Are you sick of the color pink now?
No, but weirdly, when we started, it was one of the questions, you know, does Barbie have to wear pink all the time? And the answer’s no, she doesn’t really. If you look at the history of Barbie, she really doesn’t wear pink all the time. It’s a funny — it’s not a misconception, she wears a lot of pink, but if you choose a pop of color or you combine colors and you’re just bright or quite punchy, I think you can do a Barbiecore look in almost anything, any color.
What did you first think when you saw people coming out to the theaters in their best Barbie costumes?
I was so pleased because everybody knows who Barbie is. Everyone has an idea and an understanding of Barbie, and this film provides a kind of community experience that we can all participate in that everyone feels part of, and I think that’s a great thing. I didn’t even think about that happening for a second and I’m so thrilled with it.
Can you tell us about your Dream Shop collaboration with threadUP?
I’d love to talk about that because it kind of goes back to the Barbiecore thing. I’m so happy that everybody wants to participate in the whole Barbie look, and I think the dressing up is really just a great fun thing to do, but I do worry about the amount of waste. I would love for everyone to do it sustainably. If it were possible for everybody to buy vintage or secondhand of everything and have fun that way, that would be great. I think that you can actually be more creative and make a more unique look and find extraordinary pieces in vintage almost more so than you can in stores. The amount of things that have been made in the past that you could create a Barbiecore look with is infinite almost. So, I would really love it if people delved into their creative selves and found their Barbiecore look sustainably. Also, if you all shop secondhand and go out together [with friends], you’re not going to end up with the same look. You’re going to have lots of different ways of interpreting Barbiecore which is a very elastic concept. It can take a lot.

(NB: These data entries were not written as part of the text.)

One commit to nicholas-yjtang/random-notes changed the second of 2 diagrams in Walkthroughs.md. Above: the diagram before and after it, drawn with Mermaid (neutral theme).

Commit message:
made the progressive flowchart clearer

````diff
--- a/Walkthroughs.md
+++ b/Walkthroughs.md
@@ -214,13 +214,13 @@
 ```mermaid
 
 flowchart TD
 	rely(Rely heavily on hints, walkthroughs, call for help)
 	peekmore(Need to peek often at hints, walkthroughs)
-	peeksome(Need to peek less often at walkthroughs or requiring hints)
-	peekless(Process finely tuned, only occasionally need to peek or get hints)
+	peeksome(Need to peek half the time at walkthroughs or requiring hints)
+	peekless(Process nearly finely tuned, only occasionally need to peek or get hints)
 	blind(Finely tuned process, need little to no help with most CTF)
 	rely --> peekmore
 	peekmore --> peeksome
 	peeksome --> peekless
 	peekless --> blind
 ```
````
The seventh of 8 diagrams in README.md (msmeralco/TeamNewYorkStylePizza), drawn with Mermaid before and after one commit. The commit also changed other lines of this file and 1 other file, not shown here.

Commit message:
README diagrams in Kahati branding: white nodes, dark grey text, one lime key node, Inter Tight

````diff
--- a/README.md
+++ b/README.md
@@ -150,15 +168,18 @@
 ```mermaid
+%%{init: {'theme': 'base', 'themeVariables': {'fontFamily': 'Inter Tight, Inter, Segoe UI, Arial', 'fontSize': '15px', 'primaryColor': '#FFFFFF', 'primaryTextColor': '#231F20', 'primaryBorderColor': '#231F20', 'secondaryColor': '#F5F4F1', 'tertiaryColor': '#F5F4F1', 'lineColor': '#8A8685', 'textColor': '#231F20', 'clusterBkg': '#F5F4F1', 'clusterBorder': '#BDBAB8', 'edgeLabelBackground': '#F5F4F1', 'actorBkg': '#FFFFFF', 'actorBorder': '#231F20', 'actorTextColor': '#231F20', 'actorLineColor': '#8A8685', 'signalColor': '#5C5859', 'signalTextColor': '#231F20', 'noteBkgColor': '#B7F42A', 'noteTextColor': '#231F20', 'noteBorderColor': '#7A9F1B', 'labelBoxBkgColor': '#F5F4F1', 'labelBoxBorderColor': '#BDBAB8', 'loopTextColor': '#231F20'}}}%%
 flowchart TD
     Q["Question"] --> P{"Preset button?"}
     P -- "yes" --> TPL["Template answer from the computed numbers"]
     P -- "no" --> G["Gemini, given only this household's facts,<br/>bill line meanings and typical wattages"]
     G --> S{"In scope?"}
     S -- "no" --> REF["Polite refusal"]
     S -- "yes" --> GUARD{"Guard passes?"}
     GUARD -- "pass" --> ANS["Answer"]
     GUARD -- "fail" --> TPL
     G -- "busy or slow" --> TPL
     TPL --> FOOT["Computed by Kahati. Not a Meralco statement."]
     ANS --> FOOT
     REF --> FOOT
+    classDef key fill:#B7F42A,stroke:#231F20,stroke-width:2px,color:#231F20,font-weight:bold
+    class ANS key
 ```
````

I’ve interviewed a number of British costume designers. Do British women make the best costume designers?
I’ll tell you one thing about British costume designers, which is probably why you interview them more. We do a lot of period dramas here and costume designers tend to get more recognition for period dramas, and so maybe they get interviewed more often. But actually, we should broaden it out. All costume designing can be tough, and I think everyone deserves recognition, not just ones that do period dramas.